* [TASK TO COMPLETE]:
Your answer must be a single number: how many lines in the records below contain the word "design".

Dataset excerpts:
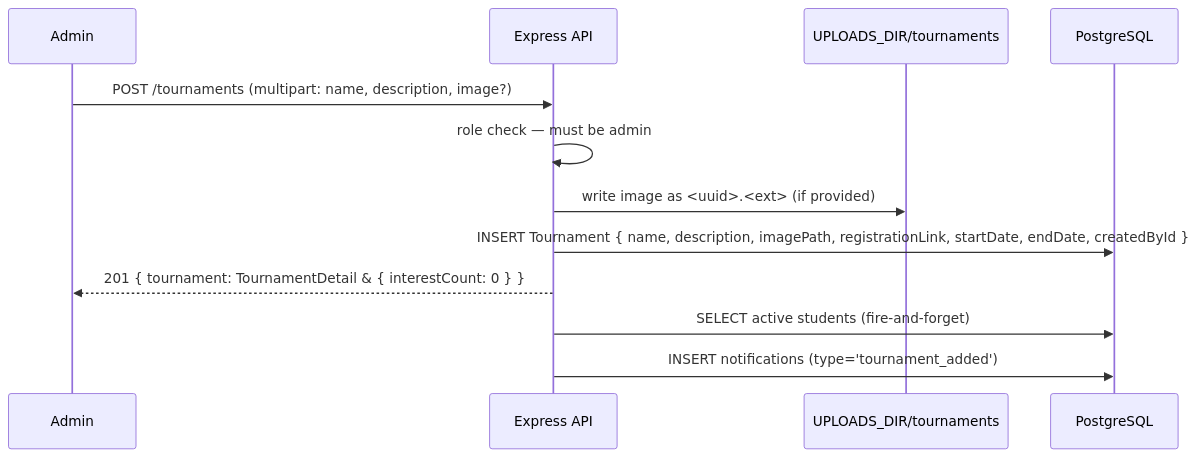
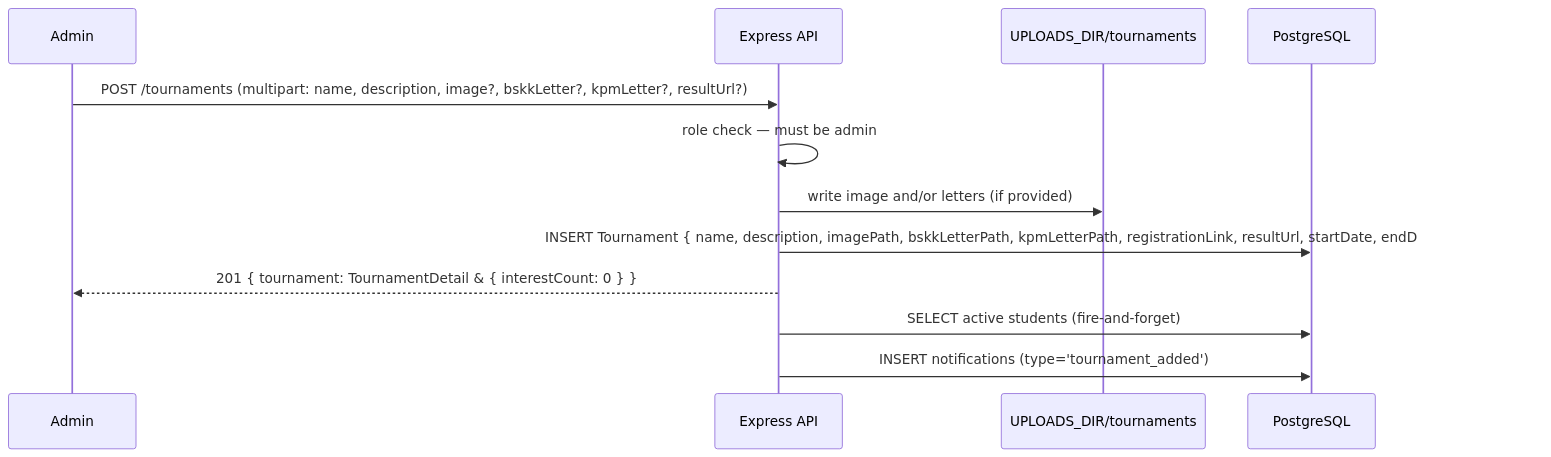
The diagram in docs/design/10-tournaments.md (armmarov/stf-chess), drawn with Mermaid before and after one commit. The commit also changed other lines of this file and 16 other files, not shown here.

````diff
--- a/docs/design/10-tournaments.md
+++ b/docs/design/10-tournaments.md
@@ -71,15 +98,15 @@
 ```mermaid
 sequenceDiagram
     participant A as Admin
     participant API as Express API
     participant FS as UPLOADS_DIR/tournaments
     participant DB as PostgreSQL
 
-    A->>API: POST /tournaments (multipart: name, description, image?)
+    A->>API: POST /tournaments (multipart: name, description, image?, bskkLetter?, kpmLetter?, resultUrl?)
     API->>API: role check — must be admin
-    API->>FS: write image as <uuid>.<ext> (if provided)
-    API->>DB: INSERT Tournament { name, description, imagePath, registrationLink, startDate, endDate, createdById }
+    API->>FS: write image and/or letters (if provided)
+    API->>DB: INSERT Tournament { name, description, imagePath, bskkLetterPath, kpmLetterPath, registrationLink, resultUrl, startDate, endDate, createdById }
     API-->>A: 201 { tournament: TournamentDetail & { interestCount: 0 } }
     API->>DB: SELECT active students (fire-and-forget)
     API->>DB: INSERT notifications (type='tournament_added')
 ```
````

* [COMPLETED TASK]:
3